WHAT IS EXPECTED: All of the data below should come back exactly as written, minus its images.

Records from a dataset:

────────────────

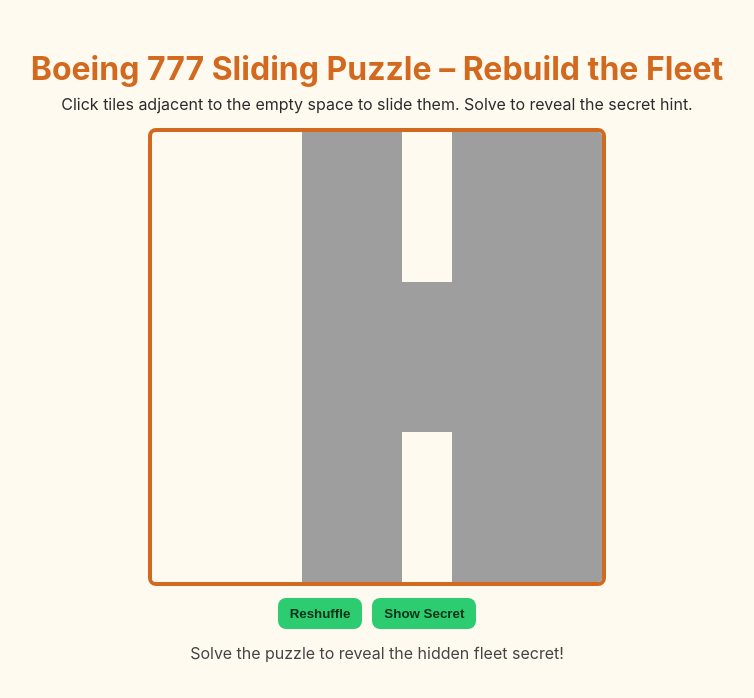
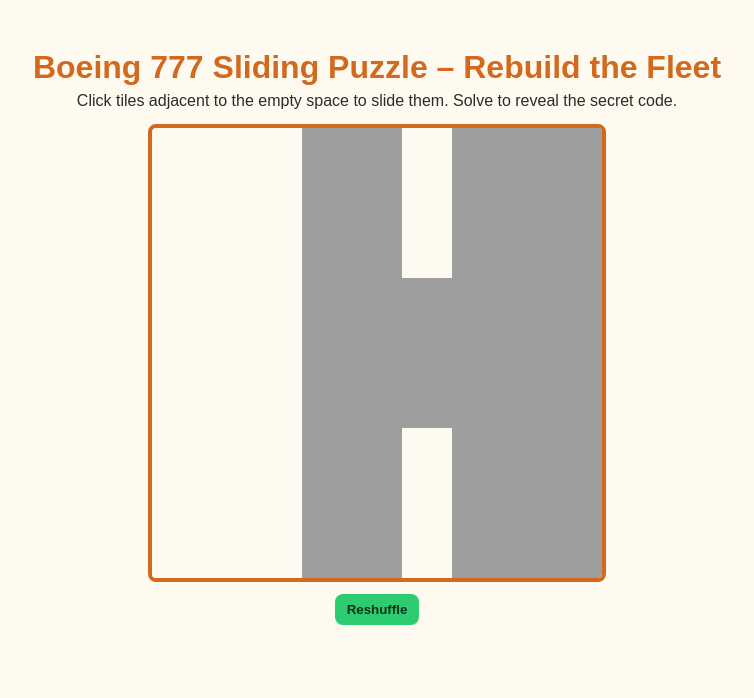
Before and after one commit to Havish06/Puzzle, a plain HTML site: page secret.html in a window 1280 px wide. Shown: the whole page, without its empty margins (263-1017 px from the left). Drawn offline with Linux system fonts and the light colour scheme.

Commit message:
Update secret.html

```diff
--- a/secret.html
+++ b/secret.html
@@ -1,65 +1,54 @@
 <!DOCTYPE html>
 <html lang="en">
 <head>
-<meta charset="utf-8" />
-<meta name="viewport" content="width=device-width,initial-scale=1" />
-<title>Boeing 777 Sliding Puzzle — Rebuild the Fleet</title>
+<meta charset="UTF-8">
+<meta name="viewport" content="width=device-width, initial-scale=1.0">
+<title>Boeing 777 Sliding Puzzle</title>
 <style>
-  :root{--bg:#fffaf0;--border:#d2691e}
-  body{margin:0;background:var(--bg);font-family:Inter,system-ui,Segoe UI,Roboto,Arial;color:#2b2b2b;display:flex;flex-direction:column;align-items:center;padding:28px}
-  h1{color:var(--border);margin-bottom:6px}
-  p{margin:0 0 14px}
-  canvas{border:4px solid var(--border);border-radius:8px;cursor:pointer;display:block}
-  .note{margin-top:14px;color:#444}
-  .center{display:flex;gap:10px;align-items:center;margin-top:12px}
-  button{padding:8px 12px;border-radius:8px;border:none;background:#2ecc71;color:#06341a;font-weight:700;cursor:pointer}
+body{margin:0;background:#fffaf0;font-family:Arial, sans-serif;color:#2b2b2b;display:flex;flex-direction:column;align-items:center;padding:28px;}
+h1{color:#d2691e;margin-bottom:6px;}
+p{margin:0 0 14px;}
+canvas{border:4px solid #d2691e;border-radius:8px;cursor:pointer;display:block;}
+.center{display:flex;gap:10px;align-items:center;margin-top:12px;}
+button{padding:8px 12px;border-radius:8px;border:none;background:#2ecc71;color:#06341a;font-weight:700;cursor:pointer;}
 </style>
 </head>
 <body>
-  <h1>Boeing 777 Sliding Puzzle – Rebuild the Fleet</h1>
-  <p>Click tiles adjacent to the empty space to slide them. Solve to reveal the secret hint.</p>
+<h1>Boeing 777 Sliding Puzzle – Rebuild the Fleet</h1>
+<p>Click tiles adjacent to the empty space to slide them. Solve to reveal the secret code.</p>
 
-  <canvas id="puzzle" width="450" height="450"></canvas>
-
-  <div class="center">
-    <button id="reshuffle">Reshuffle</button>
-    <button id="showAnswer">Show Secret</button>
-  </div>
-
-  <p class="note">Solve the puzzle to reveal the hidden fleet secret!</p>
+<canvas id="puzzle" width="450" height="450"></canvas>
+<div class="center">
+  <button id="reshuffle">Reshuffle</button>
+</div>
 
 <script>
 const SECRET = 'FLEET';
 const img = new Image();
 img.crossOrigin = 'anonymous';
-img.src = "https://imgs.search.brave.com/625wwkCLUpsU4034KkZ_5vURU2yU3G3GRiTSj-aNn7k/rs:fit:860:0:0:0/g:ce/aHR0cHM6Ly93d3cuYXJhYmlhbmJ1c2luZXNzLmNvbS93cC1jb250ZW50L3VwbG9hZHMvc2l0ZXMvMy9jbG91ZC8yMDIxLzA5LzE2LzFmb0VDQ1dkLUVtaWlyYXRlcy1BaXJsaW5lLUJvZWluZy03NzctMzAwRVJfMS0zLTgwMHg2MDAuanBn";
+img.src = "https://imgs.search.brave.com/625wwkCLUpsU4034KkZ_5vURU2yU3G3GRiTSj-aNn7k/rs:fit:860:0:0:0/g:ce/aHR0cHM6Ly93d3cuYXJhYmlhbmJ1c2luZXNzLmNvbS93cC1jb250ZW50L3VwbG9hZHMvc2l0ZXMvMy9jbG91ZC8yMDIxLzA5/LzE2LzFmb0VDQ1dkLUVtaWlyYXRlcy1BaXJsaW5lLUJvZWluZy03NzctMzAwRVJfMS0zLTgwMHg2MDAuanBn";
 
 const canvas = document.getElementById('puzzle');
 const ctx = canvas.getContext('2d');
-const rows = 3, cols = 3, size = 150, emptyIndex = 6;
-let tiles = [];
+const rows=3, cols=3, size=150, emptyIndex=6;
+let tiles=[];
 
-img.onload = () => { init(); draw(); };
+img.onload=()=>{init();draw();};
 
 function init(){
-  tiles = [];
-  for(let i=0;i<rows*cols;i++){
-    tiles.push(i===emptyIndex?null:i);
-  }
+  tiles=[];
+  for(let i=0;i<rows*cols;i++) tiles.push(i===emptyIndex?null:i);
   shuffle();
 }
 
 function shuffle(){
-  const arr = tiles.filter(t=>t!==null);
+  const arr=tiles.filter(t=>t!==null);
   for(let i=arr.length-1;i>0;i--){
     const j=Math.floor(Math.random()*(i+1));
     [arr[i],arr[j]]=[arr[j],arr[i]];
   }
   let p=0;
-  for(let i=0;i<tiles.length;i++){
-    if(i===emptyIndex)continue;
-    tiles[i]=arr[p++];
-  }
+  for(let i=0;i<tiles.length;i++) if(i!==emptyIndex) tiles[i]=arr[p++];
 }
 
 function draw(){
@@ -67,9 +56,7 @@
   for(let i=0;i<tiles.length;i++){
     const dx=(i%cols)*size, dy=Math.floor(i/cols)*size;
     if(tiles[i]===null){
-      ctx.fillStyle='#fffaf0';
-      ctx.fillRect(dx,dy,size,size);
-      continue;
+      ctx.fillStyle='#fffaf0'; ctx.fillRect(dx,dy,size,size); continue;
     }
     const sx=(tiles[i]%cols)*size, sy=Math.floor(tiles[i]/cols)*size;
     ctx.drawImage(img,sx,sy,size,size,dx,dy,size,size);
@@ -81,25 +68,13 @@
   const x=e.clientX-rect.left, y=e.clientY-rect.top;
   const clicked=Math.floor(y/size)*cols+Math.floor(x/size);
   const empty=tiles.indexOf(null);
-
   const valid=(clicked===empty-1&&clicked%cols!==cols-1)||(clicked===empty+1&&clicked%cols!==0)||(clicked===empty-cols)||(clicked===empty+cols);
-  if(valid){
-    tiles[empty]=tiles[clicked];
-    tiles[clicked]=null;
-    draw();
-    if(check()) alert(`SECRET MESSAGE IS "${SECRET}"`);
-  }
+  if(valid){tiles[empty]=tiles[clicked];tiles[clicked]=null;draw();if(check())alert(`SECRET MESSAGE IS "${SECRET}"`);}
 });
 
-function check(){
-  for(let i=0;i<tiles.length;i++){
-    if(tiles[i]!==null && tiles[i]!==i)return false;
-  }
-  return true;
-}
+function check(){for(let i=0;i<tiles.length;i++) if(tiles[i]!==null && tiles[i]!==i) return false; return true;}
 
 document.getElementById('reshuffle').addEventListener('click',()=>{shuffle();draw();});
-document.getElementById('showAnswer').addEventListener('click',()=>alert(`SECRET MESSAGE IS "${SECRET}"`));
 </script>
 </body>
 </html>
```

────────────────

COMPLETED EXERCISE:
Before and after one commit to Havish06/Puzzle, a plain HTML site: page secret.html in a window 1280 px wide. Shown: the whole page, without its empty margins (263-1017 px from the left). Drawn offline with Linux system fonts and the light colour scheme.

Commit message:
Update secret.html

```diff
--- a/secret.html
+++ b/secret.html
@@ -1,65 +1,54 @@
 <!DOCTYPE html>
 <html lang="en">
 <head>
-<meta charset="utf-8" />
-<meta name="viewport" content="width=device-width,initial-scale=1" />
-<title>Boeing 777 Sliding Puzzle — Rebuild the Fleet</title>
+<meta charset="UTF-8">
+<meta name="viewport" content="width=device-width, initial-scale=1.0">
+<title>Boeing 777 Sliding Puzzle</title>
 <style>
-  :root{--bg:#fffaf0;--border:#d2691e}
-  body{margin:0;background:var(--bg);font-family:Inter,system-ui,Segoe UI,Roboto,Arial;color:#2b2b2b;display:flex;flex-direction:column;align-items:center;padding:28px}
-  h1{color:var(--border);margin-bottom:6px}
-  p{margin:0 0 14px}
-  canvas{border:4px solid var(--border);border-radius:8px;cursor:pointer;display:block}
-  .note{margin-top:14px;color:#444}
-  .center{display:flex;gap:10px;align-items:center;margin-top:12px}
-  button{padding:8px 12px;border-radius:8px;border:none;background:#2ecc71;color:#06341a;font-weight:700;cursor:pointer}
+body{margin:0;background:#fffaf0;font-family:Arial, sans-serif;color:#2b2b2b;display:flex;flex-direction:column;align-items:center;padding:28px;}
+h1{color:#d2691e;margin-bottom:6px;}
+p{margin:0 0 14px;}
+canvas{border:4px solid #d2691e;border-radius:8px;cursor:pointer;display:block;}
+.center{display:flex;gap:10px;align-items:center;margin-top:12px;}
+button{padding:8px 12px;border-radius:8px;border:none;background:#2ecc71;color:#06341a;font-weight:700;cursor:pointer;}
 </style>
 </head>
 <body>
-  <h1>Boeing 777 Sliding Puzzle – Rebuild the Fleet</h1>
-  <p>Click tiles adjacent to the empty space to slide them. Solve to reveal the secret hint.</p>
+<h1>Boeing 777 Sliding Puzzle – Rebuild the Fleet</h1>
+<p>Click tiles adjacent to the empty space to slide them. Solve to reveal the secret code.</p>
 
-  <canvas id="puzzle" width="450" height="450"></canvas>
-
-  <div class="center">
-    <button id="reshuffle">Reshuffle</button>
-    <button id="showAnswer">Show Secret</button>
-  </div>
-
-  <p class="note">Solve the puzzle to reveal the hidden fleet secret!</p>
+<canvas id="puzzle" width="450" height="450"></canvas>
+<div class="center">
+  <button id="reshuffle">Reshuffle</button>
+</div>
 
 <script>
 const SECRET = 'FLEET';
 const img = new Image();
 img.crossOrigin = 'anonymous';
-img.src = "https://imgs.search.brave.com/625wwkCLUpsU4034KkZ_5vURU2yU3G3GRiTSj-aNn7k/rs:fit:860:0:0:0/g:ce/aHR0cHM6Ly93d3cuYXJhYmlhbmJ1c2luZXNzLmNvbS93cC1jb250ZW50L3VwbG9hZHMvc2l0ZXMvMy9jbG91ZC8yMDIxLzA5LzE2LzFmb0VDQ1dkLUVtaWlyYXRlcy1BaXJsaW5lLUJvZWluZy03NzctMzAwRVJfMS0zLTgwMHg2MDAuanBn";
+img.src = "https://imgs.search.brave.com/625wwkCLUpsU4034KkZ_5vURU2yU3G3GRiTSj-aNn7k/rs:fit:860:0:0:0/g:ce/aHR0cHM6Ly93d3cuYXJhYmlhbmJ1c2luZXNzLmNvbS93cC1jb250ZW50L3VwbG9hZHMvc2l0ZXMvMy9jbG91ZC8yMDIxLzA5/LzE2LzFmb0VDQ1dkLUVtaWlyYXRlcy1BaXJsaW5lLUJvZWluZy03NzctMzAwRVJfMS0zLTgwMHg2MDAuanBn";
 
 const canvas = document.getElementById('puzzle');
 const ctx = canvas.getContext('2d');
-const rows = 3, cols = 3, size = 150, emptyIndex = 6;
-let tiles = [];
+const rows=3, cols=3, size=150, emptyIndex=6;
+let tiles=[];
 
-img.onload = () => { init(); draw(); };
+img.onload=()=>{init();draw();};
 
 function init(){
-  tiles = [];
-  for(let i=0;i<rows*cols;i++){
-    tiles.push(i===emptyIndex?null:i);
-  }
+  tiles=[];
+  for(let i=0;i<rows*cols;i++) tiles.push(i===emptyIndex?null:i);
   shuffle();
 }
 
 function shuffle(){
-  const arr = tiles.filter(t=>t!==null);
+  const arr=tiles.filter(t=>t!==null);
   for(let i=arr.length-1;i>0;i--){
     const j=Math.floor(Math.random()*(i+1));
     [arr[i],arr[j]]=[arr[j],arr[i]];
   }
   let p=0;
-  for(let i=0;i<tiles.length;i++){
-    if(i===emptyIndex)continue;
-    tiles[i]=arr[p++];
-  }
+  for(let i=0;i<tiles.length;i++) if(i!==emptyIndex) tiles[i]=arr[p++];
 }
 
 function draw(){
@@ -67,9 +56,7 @@
   for(let i=0;i<tiles.length;i++){
     const dx=(i%cols)*size, dy=Math.floor(i/cols)*size;
     if(tiles[i]===null){
-      ctx.fillStyle='#fffaf0';
-      ctx.fillRect(dx,dy,size,size);
-      continue;
+      ctx.fillStyle='#fffaf0'; ctx.fillRect(dx,dy,size,size); continue;
     }
     const sx=(tiles[i]%cols)*size, sy=Math.floor(tiles[i]/cols)*size;
     ctx.drawImage(img,sx,sy,size,size,dx,dy,size,size);
@@ -81,25 +68,13 @@
   const x=e.clientX-rect.left, y=e.clientY-rect.top;
   const clicked=Math.floor(y/size)*cols+Math.floor(x/size);
   const empty=tiles.indexOf(null);
-
   const valid=(clicked===empty-1&&clicked%cols!==cols-1)||(clicked===empty+1&&clicked%cols!==0)||(clicked===empty-cols)||(clicked===empty+cols);
-  if(valid){
-    tiles[empty]=tiles[clicked];
-    tiles[clicked]=null;
-    draw();
-    if(check()) alert(`SECRET MESSAGE IS "${SECRET}"`);
-  }
+  if(valid){tiles[empty]=tiles[clicked];tiles[clicked]=null;draw();if(check())alert(`SECRET MESSAGE IS "${SECRET}"`);}
 });
 
-function check(){
-  for(let i=0;i<tiles.length;i++){
-    if(tiles[i]!==null && tiles[i]!==i)return false;
-  }
-  return true;
-}
+function check(){for(let i=0;i<tiles.length;i++) if(tiles[i]!==null && tiles[i]!==i) return false; return true;}
 
 document.getElementById('reshuffle').addEventListener('click',()=>{shuffle();draw();});
-document.getElementById('showAnswer').addEventListener('click',()=>alert(`SECRET MESSAGE IS "${SECRET}"`));
 </script>
 </body>
 </html>
```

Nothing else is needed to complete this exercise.